So yesterday I was finally able to pick up my Windows Phone 7 phone. As I posted recently, Avanade Netherlands was the first company within the Netherlands to integrally move to this new mobile OS.
Avanade Netherlands has chosen the HTC Trophy 7 to be the first phone 7 phone for all employees. There are more models, but we will have to do with this one for now. And what a phone!
Obviously, we as a Microsoft consulting company are a bit biassed towards anything that comes from Microsoft, but also as real techies one of the more critical consumers. Because many of the services are not available in the Netherlands for the time being, we have pulled some tricks to be able to use the US based services, like the Marketplace, Zune and Bing.
I have to hand it to Redmond; they have outperformed themselves with this first release of this new OS. Yes, features are missing (like the most blogged tethering and copy and paste), but the overall experience I had when switching on the phone was WOW. Initial setup only took a minute (with some preparation like a US based live ID), but after that, all worked pretty smooth.
What first hit me was the speed. The phone is fast. Did I say it was fast? I mean it was fast! No lag experienced at any time. Secondly, the mail interface is great. It connected to my company exchange server without a problem and synchronized all mail, contacts and agenda items really fast. The Peoples Hub also picked up on their Facebook and Twitter accounts and this integration is pretty awesome.

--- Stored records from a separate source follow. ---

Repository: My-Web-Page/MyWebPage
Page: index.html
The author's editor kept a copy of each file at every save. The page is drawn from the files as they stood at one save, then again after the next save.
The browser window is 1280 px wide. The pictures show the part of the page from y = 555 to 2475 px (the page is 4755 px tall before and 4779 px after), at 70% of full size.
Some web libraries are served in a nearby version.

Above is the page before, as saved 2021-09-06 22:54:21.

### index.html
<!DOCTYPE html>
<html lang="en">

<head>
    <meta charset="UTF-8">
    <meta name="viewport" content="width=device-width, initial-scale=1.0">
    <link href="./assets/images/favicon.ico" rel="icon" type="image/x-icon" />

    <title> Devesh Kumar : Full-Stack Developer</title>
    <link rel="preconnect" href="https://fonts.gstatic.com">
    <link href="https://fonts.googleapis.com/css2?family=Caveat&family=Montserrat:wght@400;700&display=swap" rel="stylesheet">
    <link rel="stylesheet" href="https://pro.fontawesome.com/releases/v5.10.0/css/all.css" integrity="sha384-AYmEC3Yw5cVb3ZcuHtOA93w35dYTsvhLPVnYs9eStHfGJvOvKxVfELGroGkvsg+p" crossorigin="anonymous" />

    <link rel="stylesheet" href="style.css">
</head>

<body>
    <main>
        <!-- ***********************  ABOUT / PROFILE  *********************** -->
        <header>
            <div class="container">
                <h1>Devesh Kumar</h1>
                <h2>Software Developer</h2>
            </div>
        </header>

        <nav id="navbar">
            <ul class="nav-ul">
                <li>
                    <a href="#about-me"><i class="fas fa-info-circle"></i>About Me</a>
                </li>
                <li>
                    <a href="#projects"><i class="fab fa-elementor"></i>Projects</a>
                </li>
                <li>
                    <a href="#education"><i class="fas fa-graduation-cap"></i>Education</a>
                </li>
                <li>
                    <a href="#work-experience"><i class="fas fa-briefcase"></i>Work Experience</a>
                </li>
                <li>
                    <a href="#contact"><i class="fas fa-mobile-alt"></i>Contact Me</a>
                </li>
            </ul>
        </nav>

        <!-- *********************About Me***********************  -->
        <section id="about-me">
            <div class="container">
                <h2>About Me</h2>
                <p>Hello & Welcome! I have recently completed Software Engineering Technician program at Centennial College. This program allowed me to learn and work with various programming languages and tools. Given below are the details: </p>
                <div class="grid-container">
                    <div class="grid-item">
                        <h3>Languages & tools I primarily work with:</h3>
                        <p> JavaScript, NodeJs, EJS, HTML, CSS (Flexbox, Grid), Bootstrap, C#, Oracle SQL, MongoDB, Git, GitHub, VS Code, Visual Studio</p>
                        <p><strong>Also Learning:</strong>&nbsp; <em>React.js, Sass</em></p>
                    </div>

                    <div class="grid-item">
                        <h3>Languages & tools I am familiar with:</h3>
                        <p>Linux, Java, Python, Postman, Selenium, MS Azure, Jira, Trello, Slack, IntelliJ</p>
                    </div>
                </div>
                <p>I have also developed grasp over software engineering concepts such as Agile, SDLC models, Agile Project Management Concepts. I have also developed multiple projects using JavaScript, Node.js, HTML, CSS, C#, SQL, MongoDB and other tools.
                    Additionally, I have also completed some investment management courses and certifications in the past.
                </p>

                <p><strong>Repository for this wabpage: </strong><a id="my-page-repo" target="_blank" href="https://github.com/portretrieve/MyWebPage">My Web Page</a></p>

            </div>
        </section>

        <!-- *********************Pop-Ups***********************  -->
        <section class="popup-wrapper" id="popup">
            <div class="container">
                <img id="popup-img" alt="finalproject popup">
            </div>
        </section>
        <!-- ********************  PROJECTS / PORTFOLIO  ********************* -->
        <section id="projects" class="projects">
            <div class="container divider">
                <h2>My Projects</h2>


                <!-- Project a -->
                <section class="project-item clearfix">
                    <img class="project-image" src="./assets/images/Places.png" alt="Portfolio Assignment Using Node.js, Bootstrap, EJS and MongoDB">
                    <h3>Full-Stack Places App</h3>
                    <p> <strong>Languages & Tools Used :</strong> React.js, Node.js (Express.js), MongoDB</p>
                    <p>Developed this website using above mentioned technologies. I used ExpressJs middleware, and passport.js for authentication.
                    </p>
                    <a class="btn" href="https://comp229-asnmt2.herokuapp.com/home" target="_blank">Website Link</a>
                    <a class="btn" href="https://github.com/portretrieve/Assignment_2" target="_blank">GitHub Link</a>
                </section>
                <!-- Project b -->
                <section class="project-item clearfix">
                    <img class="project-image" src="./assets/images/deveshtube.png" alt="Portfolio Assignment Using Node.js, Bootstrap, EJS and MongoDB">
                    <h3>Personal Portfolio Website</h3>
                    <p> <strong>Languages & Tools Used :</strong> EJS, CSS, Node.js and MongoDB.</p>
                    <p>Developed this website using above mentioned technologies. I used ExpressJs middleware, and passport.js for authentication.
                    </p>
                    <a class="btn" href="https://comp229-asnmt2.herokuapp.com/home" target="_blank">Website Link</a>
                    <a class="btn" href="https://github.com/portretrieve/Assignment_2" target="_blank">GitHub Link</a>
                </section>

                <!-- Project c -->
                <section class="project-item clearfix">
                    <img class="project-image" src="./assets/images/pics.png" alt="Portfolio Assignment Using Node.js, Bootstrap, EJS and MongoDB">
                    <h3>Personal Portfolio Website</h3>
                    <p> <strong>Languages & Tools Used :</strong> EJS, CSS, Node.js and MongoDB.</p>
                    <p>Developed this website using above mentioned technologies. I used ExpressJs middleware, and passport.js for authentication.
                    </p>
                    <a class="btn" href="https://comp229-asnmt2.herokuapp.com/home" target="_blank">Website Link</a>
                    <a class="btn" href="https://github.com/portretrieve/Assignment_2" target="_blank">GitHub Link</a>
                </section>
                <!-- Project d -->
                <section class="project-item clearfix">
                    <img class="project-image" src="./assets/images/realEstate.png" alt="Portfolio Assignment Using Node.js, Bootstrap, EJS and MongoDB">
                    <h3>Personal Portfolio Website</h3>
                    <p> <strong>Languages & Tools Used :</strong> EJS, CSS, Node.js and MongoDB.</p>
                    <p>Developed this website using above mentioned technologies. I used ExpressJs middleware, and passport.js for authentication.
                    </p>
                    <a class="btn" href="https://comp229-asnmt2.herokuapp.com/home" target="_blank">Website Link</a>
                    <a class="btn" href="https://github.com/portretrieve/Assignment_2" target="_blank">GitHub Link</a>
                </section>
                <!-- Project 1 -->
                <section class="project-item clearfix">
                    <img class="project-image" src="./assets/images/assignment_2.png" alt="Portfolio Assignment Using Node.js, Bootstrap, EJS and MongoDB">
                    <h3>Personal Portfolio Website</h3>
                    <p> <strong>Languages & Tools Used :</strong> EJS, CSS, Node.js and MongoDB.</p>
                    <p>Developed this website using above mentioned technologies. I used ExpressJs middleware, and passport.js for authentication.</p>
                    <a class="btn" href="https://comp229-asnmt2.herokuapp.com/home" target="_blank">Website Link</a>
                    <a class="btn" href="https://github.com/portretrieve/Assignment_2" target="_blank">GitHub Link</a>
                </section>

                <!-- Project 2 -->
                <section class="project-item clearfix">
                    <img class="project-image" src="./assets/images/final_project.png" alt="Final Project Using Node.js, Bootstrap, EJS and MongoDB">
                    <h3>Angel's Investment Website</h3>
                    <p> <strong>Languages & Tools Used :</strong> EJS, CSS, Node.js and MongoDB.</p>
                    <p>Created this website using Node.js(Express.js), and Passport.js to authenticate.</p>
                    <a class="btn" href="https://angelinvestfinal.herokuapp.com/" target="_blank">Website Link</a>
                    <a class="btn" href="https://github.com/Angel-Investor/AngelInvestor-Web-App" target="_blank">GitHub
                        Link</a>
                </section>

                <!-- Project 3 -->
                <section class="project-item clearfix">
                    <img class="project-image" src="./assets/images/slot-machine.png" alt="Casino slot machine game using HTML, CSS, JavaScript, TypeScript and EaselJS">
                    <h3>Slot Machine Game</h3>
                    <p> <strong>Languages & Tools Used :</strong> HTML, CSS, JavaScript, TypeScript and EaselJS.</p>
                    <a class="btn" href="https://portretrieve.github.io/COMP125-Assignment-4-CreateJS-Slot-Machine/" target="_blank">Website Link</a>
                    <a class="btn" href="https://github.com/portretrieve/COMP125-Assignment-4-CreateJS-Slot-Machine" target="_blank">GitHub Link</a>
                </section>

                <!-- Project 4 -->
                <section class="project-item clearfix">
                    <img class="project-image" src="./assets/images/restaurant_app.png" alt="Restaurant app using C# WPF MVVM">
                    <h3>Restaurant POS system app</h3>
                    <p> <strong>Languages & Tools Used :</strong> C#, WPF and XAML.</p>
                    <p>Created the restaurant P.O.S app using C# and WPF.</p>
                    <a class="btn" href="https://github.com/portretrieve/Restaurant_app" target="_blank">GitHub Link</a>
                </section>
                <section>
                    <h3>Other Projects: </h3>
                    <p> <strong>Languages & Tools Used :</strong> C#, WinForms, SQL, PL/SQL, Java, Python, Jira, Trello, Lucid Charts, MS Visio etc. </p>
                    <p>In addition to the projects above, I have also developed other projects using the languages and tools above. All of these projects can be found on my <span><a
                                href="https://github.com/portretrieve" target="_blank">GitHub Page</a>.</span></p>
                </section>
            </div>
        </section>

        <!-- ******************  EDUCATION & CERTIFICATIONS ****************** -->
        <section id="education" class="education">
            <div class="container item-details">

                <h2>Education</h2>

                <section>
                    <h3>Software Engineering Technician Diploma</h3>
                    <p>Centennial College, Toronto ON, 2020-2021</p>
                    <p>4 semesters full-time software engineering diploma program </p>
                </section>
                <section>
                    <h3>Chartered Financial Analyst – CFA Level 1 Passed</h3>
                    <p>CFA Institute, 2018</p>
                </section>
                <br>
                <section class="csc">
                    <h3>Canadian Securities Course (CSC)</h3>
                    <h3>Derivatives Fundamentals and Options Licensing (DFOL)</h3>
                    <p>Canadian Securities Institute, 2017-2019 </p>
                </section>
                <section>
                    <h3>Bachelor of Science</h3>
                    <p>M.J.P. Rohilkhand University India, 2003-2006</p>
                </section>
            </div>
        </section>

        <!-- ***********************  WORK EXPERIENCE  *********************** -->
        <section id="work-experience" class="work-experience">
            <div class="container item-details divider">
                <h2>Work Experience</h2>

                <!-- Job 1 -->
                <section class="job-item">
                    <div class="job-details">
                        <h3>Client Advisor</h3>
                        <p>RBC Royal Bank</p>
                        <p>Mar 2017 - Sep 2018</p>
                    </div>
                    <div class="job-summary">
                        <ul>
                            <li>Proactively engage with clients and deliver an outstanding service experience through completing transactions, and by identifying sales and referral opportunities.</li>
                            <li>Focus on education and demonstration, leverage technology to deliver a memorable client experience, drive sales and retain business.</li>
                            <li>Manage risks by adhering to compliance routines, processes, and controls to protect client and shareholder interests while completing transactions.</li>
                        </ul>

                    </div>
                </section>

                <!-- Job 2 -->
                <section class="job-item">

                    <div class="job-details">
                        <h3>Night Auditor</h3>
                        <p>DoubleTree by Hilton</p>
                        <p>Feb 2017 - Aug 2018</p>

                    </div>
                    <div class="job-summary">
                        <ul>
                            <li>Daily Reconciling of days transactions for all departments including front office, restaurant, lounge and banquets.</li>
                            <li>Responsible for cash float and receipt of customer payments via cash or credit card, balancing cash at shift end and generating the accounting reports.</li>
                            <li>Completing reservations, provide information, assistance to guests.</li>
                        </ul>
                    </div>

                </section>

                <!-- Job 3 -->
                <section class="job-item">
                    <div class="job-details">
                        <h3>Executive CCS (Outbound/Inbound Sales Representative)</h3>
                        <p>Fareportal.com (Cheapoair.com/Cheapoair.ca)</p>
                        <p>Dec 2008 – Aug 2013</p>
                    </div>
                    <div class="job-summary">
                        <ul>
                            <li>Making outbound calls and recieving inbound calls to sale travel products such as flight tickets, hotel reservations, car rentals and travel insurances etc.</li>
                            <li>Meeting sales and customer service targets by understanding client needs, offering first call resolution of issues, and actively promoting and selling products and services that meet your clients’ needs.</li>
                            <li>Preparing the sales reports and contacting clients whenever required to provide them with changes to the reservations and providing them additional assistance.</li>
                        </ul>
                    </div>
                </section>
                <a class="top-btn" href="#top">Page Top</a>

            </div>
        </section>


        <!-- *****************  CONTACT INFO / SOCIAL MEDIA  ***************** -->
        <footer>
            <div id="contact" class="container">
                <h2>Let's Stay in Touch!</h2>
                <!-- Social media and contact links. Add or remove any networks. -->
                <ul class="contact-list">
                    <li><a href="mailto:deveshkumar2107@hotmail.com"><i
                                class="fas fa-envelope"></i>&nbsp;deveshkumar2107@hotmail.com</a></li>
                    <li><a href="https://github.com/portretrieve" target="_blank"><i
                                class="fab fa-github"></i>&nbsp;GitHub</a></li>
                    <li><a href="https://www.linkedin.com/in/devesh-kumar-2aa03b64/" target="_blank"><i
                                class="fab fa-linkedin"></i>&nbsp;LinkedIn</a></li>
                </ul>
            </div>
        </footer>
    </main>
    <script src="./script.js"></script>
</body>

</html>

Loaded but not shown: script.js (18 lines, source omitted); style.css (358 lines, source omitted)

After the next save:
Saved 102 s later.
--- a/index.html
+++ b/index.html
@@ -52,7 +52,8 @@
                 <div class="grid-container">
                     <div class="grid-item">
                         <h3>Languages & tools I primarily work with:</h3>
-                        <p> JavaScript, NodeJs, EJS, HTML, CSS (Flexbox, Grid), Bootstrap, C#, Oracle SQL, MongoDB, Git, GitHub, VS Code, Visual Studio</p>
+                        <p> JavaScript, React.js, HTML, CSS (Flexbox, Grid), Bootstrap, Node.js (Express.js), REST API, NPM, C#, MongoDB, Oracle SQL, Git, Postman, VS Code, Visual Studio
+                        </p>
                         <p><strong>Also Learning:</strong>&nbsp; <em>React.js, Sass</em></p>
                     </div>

Started the marketplace and the number of apps is reasonable. Yes, it does not have the amount of apps that the AppStore or Android market have to offer, but quantity does not tell the whole story. Like with the AppStore, there are 300.000 apps of which you do not want to have 298.567 on your phone. They are crap. In time, I am guessing this will also be valid for the marketplace, but for now, there are already pretty useful apps in the store, even when you’re residing in the Netherlands. The Dutch marketplace is not expected until summer 2011. Facebook, Twitter, Nu.nl, IMDB and many more are there.
The Metro interface looks crisp and finally something different. Most of the phones features are that intuitive that even my youngest daughter could use it (well, matter of speaking, she’s 6).
The best part for me came from the Zune integration. I never used the Zune software, as the Zune and the Zune marketplace never made it to the Netherlands, but man, that’s a quality piece of software. The Zune client software is used like the iTunes for the iPhone. It can synchronize content to your phone and delivers the updates. Syncing music on the phone was as easy as drawing an album from the collection and drop it on the phone. I did not even know where that album was stored on my home network. The phone (or maybe the zune software) than captures all the folder and album images for that particular album, much like XBMC does it. But once on the phone, selecting an artist also delivers more content related to that artist, without me loading anything on the phone. Pretty cool.
I also created an XBox Live account, although I have am XBox 360 for years already (besides the XBox 1 and Wii), but never played online. Games from the marketplace looked cool and I downloaded the Bejeweled game right away (much obligated to do so ;-)). But also a game like the Sims 3 is available.
Downsides to the phone are already known and most will be covered in a next update shortly, like the tethering and the copy and paste. Other things that I found missing was the smart dialing for example. So just start typing the name on the phone pad where it also filters the contact list. You can use the search integration, but the smart dialing was faster. Also like not being able to put on custom apps (well, at least not until I unlock it) and the Dutch language support. But all that are just minor things that will be corrected shortly.
I think the Windows Phone 7 is very well positioned to take its fair share in the market among the smartphones. For me, it is very promising.